─── RECORDS FOR PROCESSING

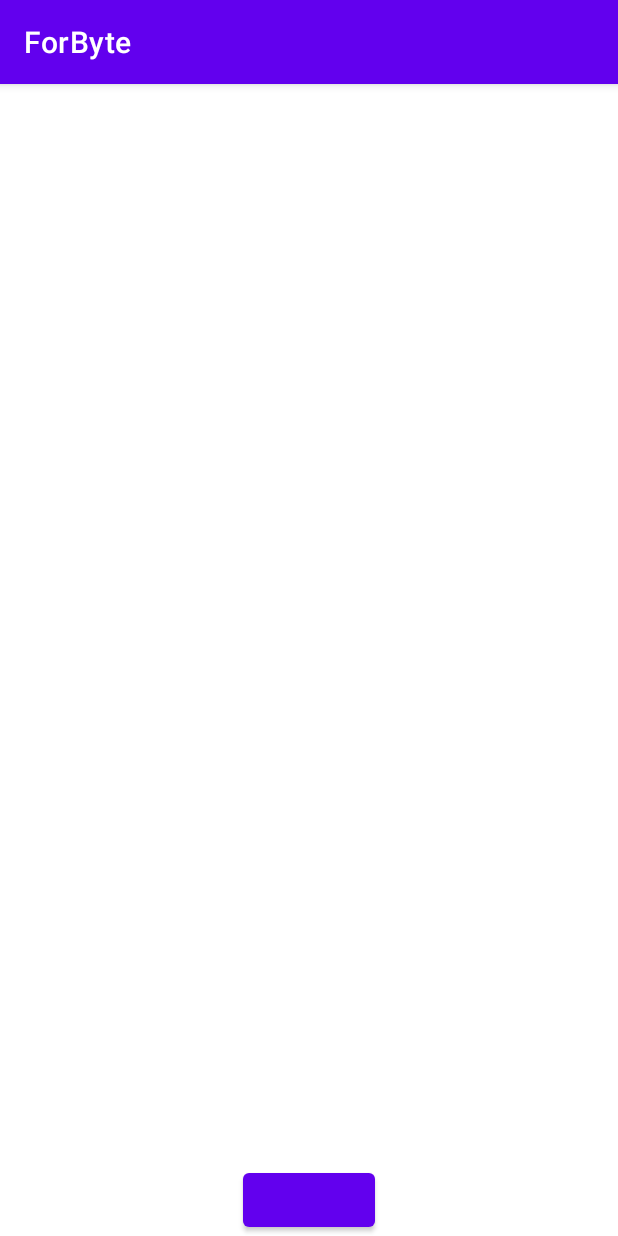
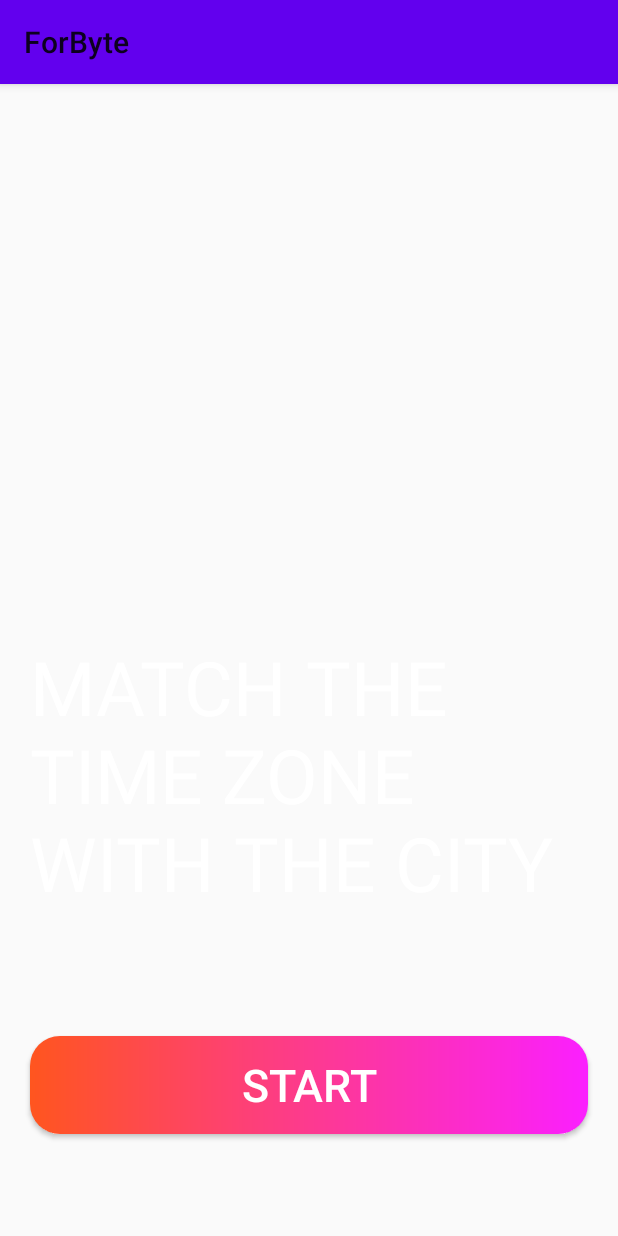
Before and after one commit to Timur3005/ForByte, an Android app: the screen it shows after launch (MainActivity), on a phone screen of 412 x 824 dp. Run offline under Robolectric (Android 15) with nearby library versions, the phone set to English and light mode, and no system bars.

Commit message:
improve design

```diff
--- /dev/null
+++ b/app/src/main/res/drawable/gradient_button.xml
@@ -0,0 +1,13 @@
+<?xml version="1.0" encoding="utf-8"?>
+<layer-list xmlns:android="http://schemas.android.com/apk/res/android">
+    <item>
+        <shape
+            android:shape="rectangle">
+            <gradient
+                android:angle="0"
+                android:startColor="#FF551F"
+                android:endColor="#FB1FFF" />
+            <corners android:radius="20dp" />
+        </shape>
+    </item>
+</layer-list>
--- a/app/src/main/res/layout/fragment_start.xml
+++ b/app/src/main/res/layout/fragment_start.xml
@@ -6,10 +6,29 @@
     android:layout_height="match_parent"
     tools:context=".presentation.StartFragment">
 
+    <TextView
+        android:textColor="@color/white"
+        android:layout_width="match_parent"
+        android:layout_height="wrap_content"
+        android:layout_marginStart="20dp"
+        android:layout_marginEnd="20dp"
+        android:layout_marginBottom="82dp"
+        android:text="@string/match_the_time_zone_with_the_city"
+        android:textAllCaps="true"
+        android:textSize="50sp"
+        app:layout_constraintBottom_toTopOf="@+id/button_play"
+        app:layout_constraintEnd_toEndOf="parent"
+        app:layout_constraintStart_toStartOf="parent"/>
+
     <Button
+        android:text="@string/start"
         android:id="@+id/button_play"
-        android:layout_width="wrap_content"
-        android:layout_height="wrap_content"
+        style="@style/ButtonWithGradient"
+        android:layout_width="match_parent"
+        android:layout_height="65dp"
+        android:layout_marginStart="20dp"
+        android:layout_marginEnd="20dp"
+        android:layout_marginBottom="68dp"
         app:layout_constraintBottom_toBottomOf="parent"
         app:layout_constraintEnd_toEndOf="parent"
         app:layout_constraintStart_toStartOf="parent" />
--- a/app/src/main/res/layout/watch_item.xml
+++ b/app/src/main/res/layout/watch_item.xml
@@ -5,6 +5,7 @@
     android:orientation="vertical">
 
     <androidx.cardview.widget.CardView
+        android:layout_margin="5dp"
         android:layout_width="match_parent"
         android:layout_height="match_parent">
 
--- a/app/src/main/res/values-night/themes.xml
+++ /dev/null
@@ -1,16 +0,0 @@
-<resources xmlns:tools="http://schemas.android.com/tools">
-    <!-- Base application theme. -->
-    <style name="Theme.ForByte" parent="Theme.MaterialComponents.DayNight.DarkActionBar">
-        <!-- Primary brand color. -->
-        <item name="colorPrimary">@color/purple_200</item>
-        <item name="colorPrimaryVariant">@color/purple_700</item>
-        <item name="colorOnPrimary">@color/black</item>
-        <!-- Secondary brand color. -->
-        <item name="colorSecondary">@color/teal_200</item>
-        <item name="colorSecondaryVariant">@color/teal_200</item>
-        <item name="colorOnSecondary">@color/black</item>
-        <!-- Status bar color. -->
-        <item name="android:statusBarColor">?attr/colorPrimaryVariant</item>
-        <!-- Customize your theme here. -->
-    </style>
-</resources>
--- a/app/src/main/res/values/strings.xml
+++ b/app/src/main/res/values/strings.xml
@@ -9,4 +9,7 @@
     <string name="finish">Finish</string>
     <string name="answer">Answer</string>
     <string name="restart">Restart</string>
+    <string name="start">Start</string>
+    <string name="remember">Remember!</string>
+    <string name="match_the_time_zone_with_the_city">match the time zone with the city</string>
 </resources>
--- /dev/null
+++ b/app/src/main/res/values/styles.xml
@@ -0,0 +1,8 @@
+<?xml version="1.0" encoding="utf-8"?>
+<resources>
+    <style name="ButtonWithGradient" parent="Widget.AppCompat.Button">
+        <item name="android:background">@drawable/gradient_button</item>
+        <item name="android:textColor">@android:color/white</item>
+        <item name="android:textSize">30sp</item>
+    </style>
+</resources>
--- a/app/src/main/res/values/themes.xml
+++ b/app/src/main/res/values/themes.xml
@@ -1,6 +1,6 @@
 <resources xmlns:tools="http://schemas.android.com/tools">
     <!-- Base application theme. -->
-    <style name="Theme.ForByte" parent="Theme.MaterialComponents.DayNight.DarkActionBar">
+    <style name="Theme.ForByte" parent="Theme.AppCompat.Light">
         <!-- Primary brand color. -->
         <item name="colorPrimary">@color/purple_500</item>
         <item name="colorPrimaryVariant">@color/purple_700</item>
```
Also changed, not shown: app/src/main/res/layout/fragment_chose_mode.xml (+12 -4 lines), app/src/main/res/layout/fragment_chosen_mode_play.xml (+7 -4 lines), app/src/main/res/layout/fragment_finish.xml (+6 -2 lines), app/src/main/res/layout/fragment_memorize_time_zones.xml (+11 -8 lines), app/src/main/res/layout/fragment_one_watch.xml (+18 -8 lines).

──────

== WHAT THE TASK ASKS ==
Print out the whole of the material word for word, without pictures.

== EXPECTED OUTPUT ==
Before and after one commit to Timur3005/ForByte, an Android app: the screen it shows after launch (MainActivity), on a phone screen of 412 x 824 dp. Run offline under Robolectric (Android 15) with nearby library versions, the phone set to English and light mode, and no system bars.

Commit message:
improve design

```diff
--- /dev/null
+++ b/app/src/main/res/drawable/gradient_button.xml
@@ -0,0 +1,13 @@
+<?xml version="1.0" encoding="utf-8"?>
+<layer-list xmlns:android="http://schemas.android.com/apk/res/android">
+    <item>
+        <shape
+            android:shape="rectangle">
+            <gradient
+                android:angle="0"
+                android:startColor="#FF551F"
+                android:endColor="#FB1FFF" />
+            <corners android:radius="20dp" />
+        </shape>
+    </item>
+</layer-list>
--- a/app/src/main/res/layout/fragment_start.xml
+++ b/app/src/main/res/layout/fragment_start.xml
@@ -6,10 +6,29 @@
     android:layout_height="match_parent"
     tools:context=".presentation.StartFragment">
 
+    <TextView
+        android:textColor="@color/white"
+        android:layout_width="match_parent"
+        android:layout_height="wrap_content"
+        android:layout_marginStart="20dp"
+        android:layout_marginEnd="20dp"
+        android:layout_marginBottom="82dp"
+        android:text="@string/match_the_time_zone_with_the_city"
+        android:textAllCaps="true"
+        android:textSize="50sp"
+        app:layout_constraintBottom_toTopOf="@+id/button_play"
+        app:layout_constraintEnd_toEndOf="parent"
+        app:layout_constraintStart_toStartOf="parent"/>
+
     <Button
+        android:text="@string/start"
         android:id="@+id/button_play"
-        android:layout_width="wrap_content"
-        android:layout_height="wrap_content"
+        style="@style/ButtonWithGradient"
+        android:layout_width="match_parent"
+        android:layout_height="65dp"
+        android:layout_marginStart="20dp"
+        android:layout_marginEnd="20dp"
+        android:layout_marginBottom="68dp"
         app:layout_constraintBottom_toBottomOf="parent"
         app:layout_constraintEnd_toEndOf="parent"
         app:layout_constraintStart_toStartOf="parent" />
--- a/app/src/main/res/layout/watch_item.xml
+++ b/app/src/main/res/layout/watch_item.xml
@@ -5,6 +5,7 @@
     android:orientation="vertical">
 
     <androidx.cardview.widget.CardView
+        android:layout_margin="5dp"
         android:layout_width="match_parent"
         android:layout_height="match_parent">
 
--- a/app/src/main/res/values-night/themes.xml
+++ /dev/null
@@ -1,16 +0,0 @@
-<resources xmlns:tools="http://schemas.android.com/tools">
-    <!-- Base application theme. -->
-    <style name="Theme.ForByte" parent="Theme.MaterialComponents.DayNight.DarkActionBar">
-        <!-- Primary brand color. -->
-        <item name="colorPrimary">@color/purple_200</item>
-        <item name="colorPrimaryVariant">@color/purple_700</item>
-        <item name="colorOnPrimary">@color/black</item>
-        <!-- Secondary brand color. -->
-        <item name="colorSecondary">@color/teal_200</item>
-        <item name="colorSecondaryVariant">@color/teal_200</item>
-        <item name="colorOnSecondary">@color/black</item>
-        <!-- Status bar color. -->
-        <item name="android:statusBarColor">?attr/colorPrimaryVariant</item>
-        <!-- Customize your theme here. -->
-    </style>
-</resources>
--- a/app/src/main/res/values/strings.xml
+++ b/app/src/main/res/values/strings.xml
@@ -9,4 +9,7 @@
     <string name="finish">Finish</string>
     <string name="answer">Answer</string>
     <string name="restart">Restart</string>
+    <string name="start">Start</string>
+    <string name="remember">Remember!</string>
+    <string name="match_the_time_zone_with_the_city">match the time zone with the city</string>
 </resources>
--- /dev/null
+++ b/app/src/main/res/values/styles.xml
@@ -0,0 +1,8 @@
+<?xml version="1.0" encoding="utf-8"?>
+<resources>
+    <style name="ButtonWithGradient" parent="Widget.AppCompat.Button">
+        <item name="android:background">@drawable/gradient_button</item>
+        <item name="android:textColor">@android:color/white</item>
+        <item name="android:textSize">30sp</item>
+    </style>
+</resources>
--- a/app/src/main/res/values/themes.xml
+++ b/app/src/main/res/values/themes.xml
@@ -1,6 +1,6 @@
 <resources xmlns:tools="http://schemas.android.com/tools">
     <!-- Base application theme. -->
-    <style name="Theme.ForByte" parent="Theme.MaterialComponents.DayNight.DarkActionBar">
+    <style name="Theme.ForByte" parent="Theme.AppCompat.Light">
         <!-- Primary brand color. -->
         <item name="colorPrimary">@color/purple_500</item>
         <item name="colorPrimaryVariant">@color/purple_700</item>
```
Also changed, not shown: app/src/main/res/layout/fragment_chose_mode.xml (+12 -4 lines), app/src/main/res/layout/fragment_chosen_mode_play.xml (+7 -4 lines), app/src/main/res/layout/fragment_finish.xml (+6 -2 lines), app/src/main/res/layout/fragment_memorize_time_zones.xml (+11 -8 lines), app/src/main/res/layout/fragment_one_watch.xml (+18 -8 lines).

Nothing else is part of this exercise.